Feeds:
Posts
Comments

Archive for December 13th, 2013

WordPress just informed me that I published my 1,000th post on this blog today.

Some quick and mostly self-indulgent observations/summaries from the first thousand:

  • Twitter is my most-used category on the blog (no surprise), with more than 100 posts, 28 of them in my #twutorial series. I’ve done nearly 100 on ethics.
  • My most-viewed post is one that gets great search traffic but almost no engagement, The 5 W’s (and How) are even more important to business than journalism. It ranks high in Google searches for the 5 W’s and has more than 24,000 views, but I think that’s an oddity.
  • My most-viewed post that I think people actually read is about ideas for new revenue streams for newspapers. It has more than 15,000 views. My only other post with more than 10,000 views is on how a Digital First journalist works.
  • After changing the name frequently in my first couple years. This blog was Puttin’ on the Gaz (when I was editor of the Cedar Rapids Gazette), then Transforming the Gaz, then Pursuing the Complete Community Connection (after a blog post that for a couple years was my most-read). I changed it to The Buttry Diary when TBD launched. Even though TBD is long since dead, I think I’ll stick with it. I changed names too frequently.
  • I’ve used a few different headers, but I think I’ll stick with the one designed for me last year by Tim Tamimi.
  • I’m not blogging as often (or getting as much traffic) as I did last year. I topped 25,000 views in five different months last year, twice topping 30,000. I’ve only topped 25K once this year and twice I dropped under 20K. I attribute my less-frequent blogging to my work load and to better fitness.

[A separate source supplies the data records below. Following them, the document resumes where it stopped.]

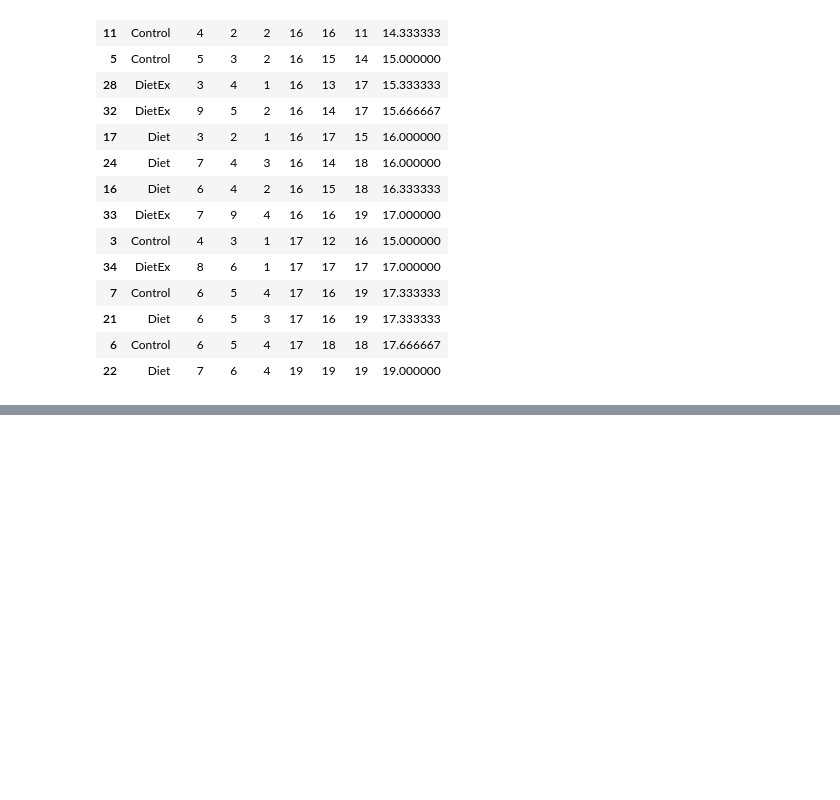
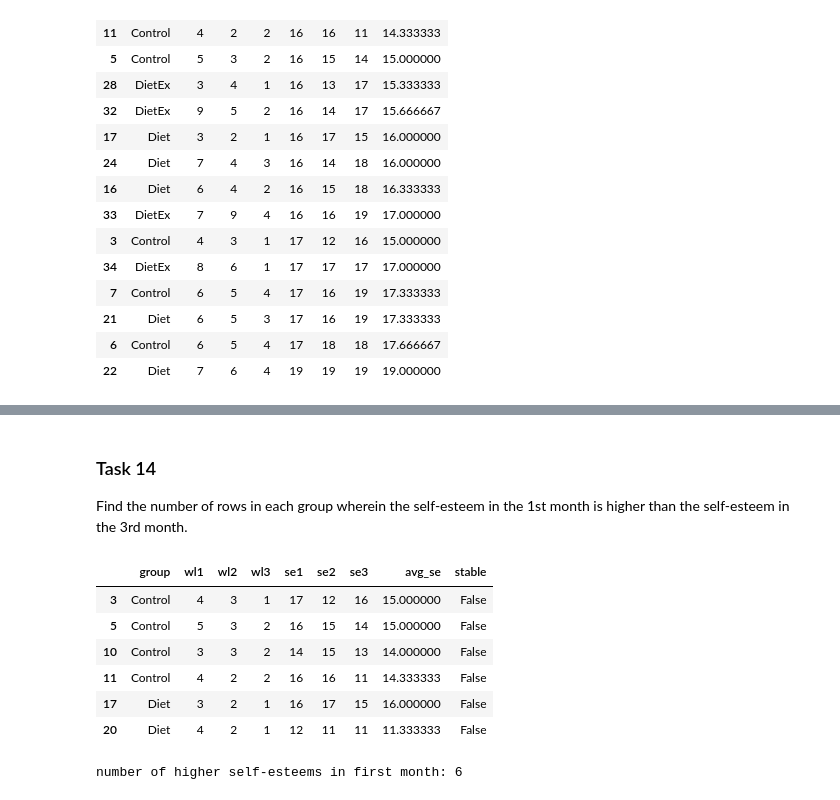
Before and after one commit to Yolonek/BigDataAlgorithms, a Jupyter notebook: List0/List0_Solved.ipynb, the cells around one changed output, grey strips where cells are left out. Drawn from its saved outputs; the diff is of its cells as text; code cells hidden in the pictures; blank space fills up the shorter version.

```diff
--- a/List0/List0_Solved.ipynb
+++ b/List0/List0_Solved.ipynb
@@ -298,0 +337,19 @@ df_task12[]
+# %% [markdown]
+### Task 14
+Find the number of rows in each group wherein the self-esteem in the 1st month is
+higher than the self-esteem in the 3rd month.
+# %%
+df_task14 = df[df['se1'] > df['se3']]
+df_task14
+# %% [output]
+|  | group | wl1 | wl2 | wl3 | se1 | se2 | se3 | avg_se | stable |
+| 3 | Control | 4 | 3 | 1 | 17 | 12 | 16 | 15.000000 | False |
+| 5 | Control | 5 | 3 | 2 | 16 | 15 | 14 | 15.000000 | False |
+| 10 | Control | 3 | 3 | 2 | 14 | 15 | 13 | 14.000000 | False |
+| 11 | Control | 4 | 2 | 2 | 16 | 16 | 11 | 14.333333 | False |
+| 17 | Diet | 3 | 2 | 1 | 16 | 17 | 15 | 16.000000 | False |
+| 20 | Diet | 4 | 2 | 1 | 12 | 11 | 11 | 11.333333 | False |
+# %%
+print(f'number of higher self-esteems in first month: {df_task14.shape[0]}')
+# %% [output]
+number of higher self-esteems in first month: 6
```
Also changed, not shown: parts of 8 cells of this notebook.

I usually do my blogging in the morning. I have been taking morning walks most of this year (cold weather has slowed that lately), and that has cut into my blogging productivity.

Other blogs

I have no idea where I hit the 1,000 milestone in total blogging. I’ve had several blogs and contributed guest posts to several other blogs.

I started the Training Tracks blog in 2004 for the No Train, No Gain website and later continued it at the American Press Institute. Also at API, I had blogs called Leadership Tips and Writing Tips (blog versions of email newsletters where I aggregated links on those topics, sprinkling in some of my own links and tips). None of those blogs are still available online, except for the Training Tracks posts I’ve republished here (I should have saved the other archives).

I also have three other current blogs:

Advertisements

Read Full Post »

Parween Arghandaywal pronounces words during English class at the University of Nebraska Omaha for visiting Afghan teachers in 2002.  (Omaha World-Herald Photo by Bill Batson, used by permission)

Parween Arghandaywal pronounces words during English class at the University of Nebraska Omaha for visiting Afghan teachers in 2002. (Omaha World-Herald Photo by Bill Batson, used by permission)

This continues my series on updated lessons from old stories.

One of the most profound privileges of my career was to spend most of five weeks in late 2002 with 13 Afghan women teachers.

After 9/11, much of my reporting at the Omaha World-Herald focused on the work of the Center for Afghanistan Studies at the University of Nebraska Omaha. It was the nation’s only academic center studying Afghanistan, so we suddenly found ourselves with some of the nation’s and the world’s leading experts on the distant country that suddenly mattered more to America than any other.

I proposed several times that my editors send me to Afghanistan to cover various UNO projects abroad in Afghanistan and Pakistan. That would have been expensive and it would have been difficult, but we absolutely should have done it. My editors’ failure/refusal to make that happen remains one of the deepest disappointments of my career. I connected by satellite phone and email with UNO officials when they were in Afghanistan on projects we should have been covering. I used similar means to reach Afghan officials, U.S. officials and leaders of other aid organizations in Afghanistan who were working with UNO. I did my best but it was all second-hand reporting, grossly inadequate.

My best shot at first-hand reporting came when UNO won a State Department grant to bring 13 Afghan women teachers to Nebraska for five weeks to teach them American culture and educational techniques. After years of Taliban bans on schooling for girls, these committed and courageous teachers were back on the job and UNO was going to help them be better teachers and teach their colleagues back home to be better teachers.

Finally, I would get to witness UNO working directly with Afghans. I sought and was granted full access to the visit, invited to virtually embed myself at times in the Afghan teaching project almost as if I were covering a U.S. combat unit over in Afghanistan. I traveled with them around the Midwest. I visited in the homes of host families where they lived. I followed them to classes in UNO and around Omaha schools.

Seldom have I been as touched and moved by the people I covered as I was by these Afghan women. Their courage, joy, perseverance and optimism amazed me day after day after day. I could see that these women had been changing the lives of Afghan girls and women for years (before and after the Taliban, Afghan schools were segregated by gender, so the women taught only girls and other women) and would do so again. (more…)

Read Full Post »